> **Try it**
Which lines in the listing below contain "Makoto"? Copy each of them.

>>>>

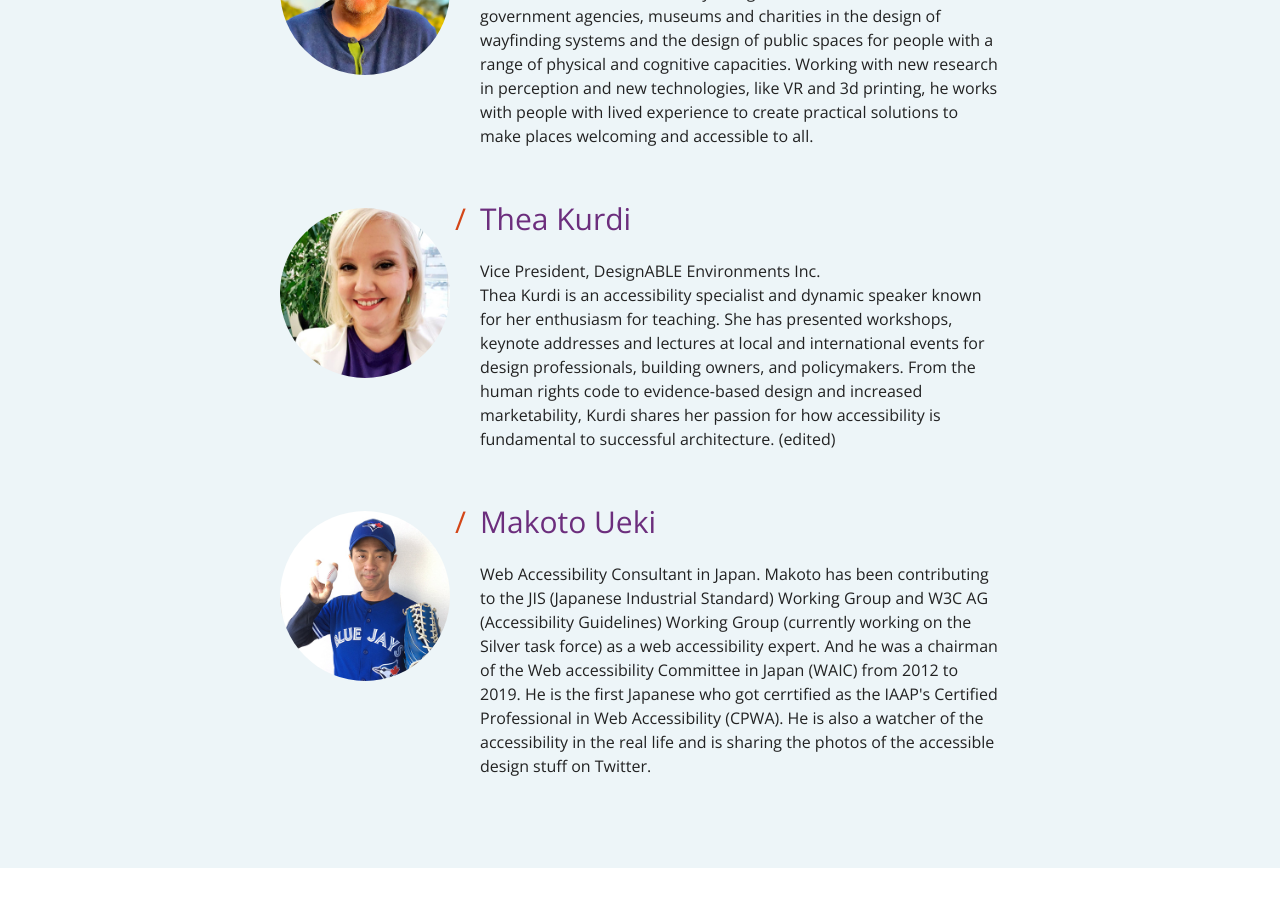
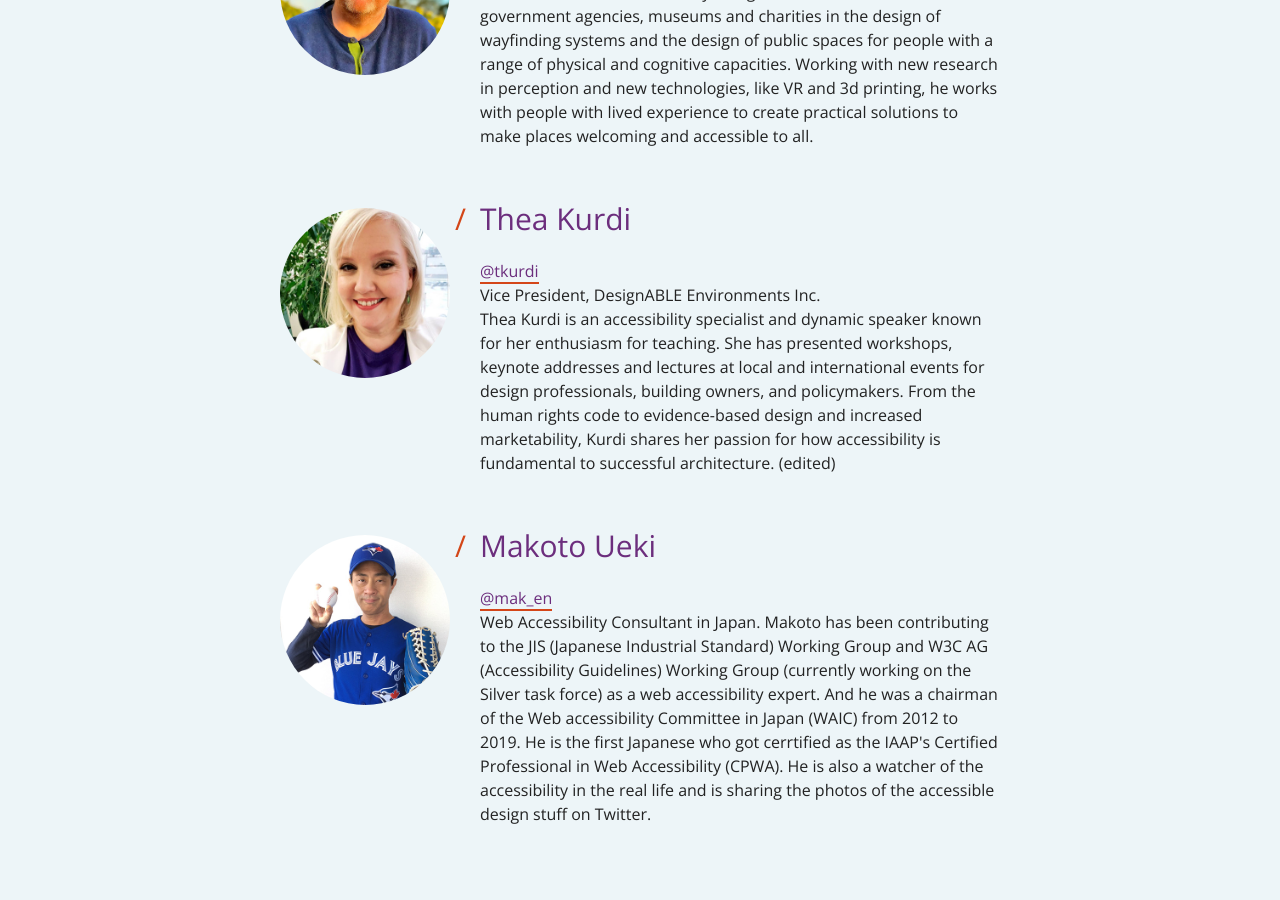
Before and after one commit to a11yTO/static-irl-site, a Jekyll site: the page built from speakers.html, in a window 1280 px wide and 900 px high, scrolled down 1029 px. Built offline with Jekyll 4.4.1, drawn with Linux system fonts in a browser that asks for light colours.

Commit message:
Add Thea and Makoto's Twitter feeds to their bio's

```diff
--- a/speakers.html
+++ b/speakers.html
@@ -23,6 +23,7 @@ description: We're is thrilled to announce our first round of world renowned spe
         <section id="Thea-Kurdi" class="speaker-detail clearfix">
             <h2 class="speakerName">Thea Kurdi</h2>
             <img src="/assets/speakers/Thea-Kurdi_400x400.jpg" alt="Headshot of Thea Kurdi" />
+            <p><a href="https://twitter.com/tkurdi" target="_blank">@tkurdi</a></p>
             <p>Vice President, DesignABLE Environments Inc.</p>
             <p>Thea Kurdi is an accessibility specialist and dynamic speaker known for her enthusiasm for teaching. She has presented workshops, keynote addresses and lectures at local and international events for design professionals, building owners, and policymakers. From the human rights code to evidence-based design and increased marketability, Kurdi shares her passion for how accessibility is fundamental to successful architecture. (edited) </p>
         </section>
@@ -30,5 +31,6 @@ description: We're is thrilled to announce our first round of world renowned spe
         <section id="Makoto-Ueki" class="speaker-detail clearfix">
             <h2 class="speakerName">Makoto Ueki</h2>
             <img src="/assets/speakers/Makoto-Ueki_400x400.jpg" alt="Headshot of Makoto Ueki" />
+            <p><a href="https://twitter.com/mak_en" target="_blank">@mak_en</a></p>
             <p>Web Accessibility Consultant in Japan. Makoto has been contributing to the JIS (Japanese Industrial Standard) Working Group and W3C AG (Accessibility Guidelines)  Working Group (currently working on the Silver task force) as a web accessibility expert. And he was a chairman of the Web accessibility Committee in Japan (WAIC) from 2012 to 2019. He is the first Japanese who got cerrtified as  the IAAP's Certified Professional in Web Accessibility (CPWA). He is also a watcher of the accessibility in the real life and is sharing the photos of the accessible design stuff on Twitter.</p>
         </section>
```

<<<<

> **Result of the exercise**
Add Thea and Makoto's Twitter feeds to their bio's
         <section id="Makoto-Ueki" class="speaker-detail clearfix">
             <h2 class="speakerName">Makoto Ueki</h2>
             <img src="/assets/speakers/Makoto-Ueki_400x400.jpg" alt="Headshot of Makoto Ueki" />
             <p>Web Accessibility Consultant in Japan. Makoto has been contributing to the JIS (Japanese Industrial Standard) Working Group and W3C AG (Accessibility Guidelines)  Working Group (currently working on the Silver task force) as a web accessibility expert. And he was a chairman of the Web accessibility Committee in Japan (WAIC) from 2012 to 2019. He is the first Japanese who got cerrtified as  the IAAP's Certified Professional in Web Accessibility (CPWA). He is also a watcher of the accessibility in the real life and is sharing the photos of the accessible design stuff on Twitter.</p>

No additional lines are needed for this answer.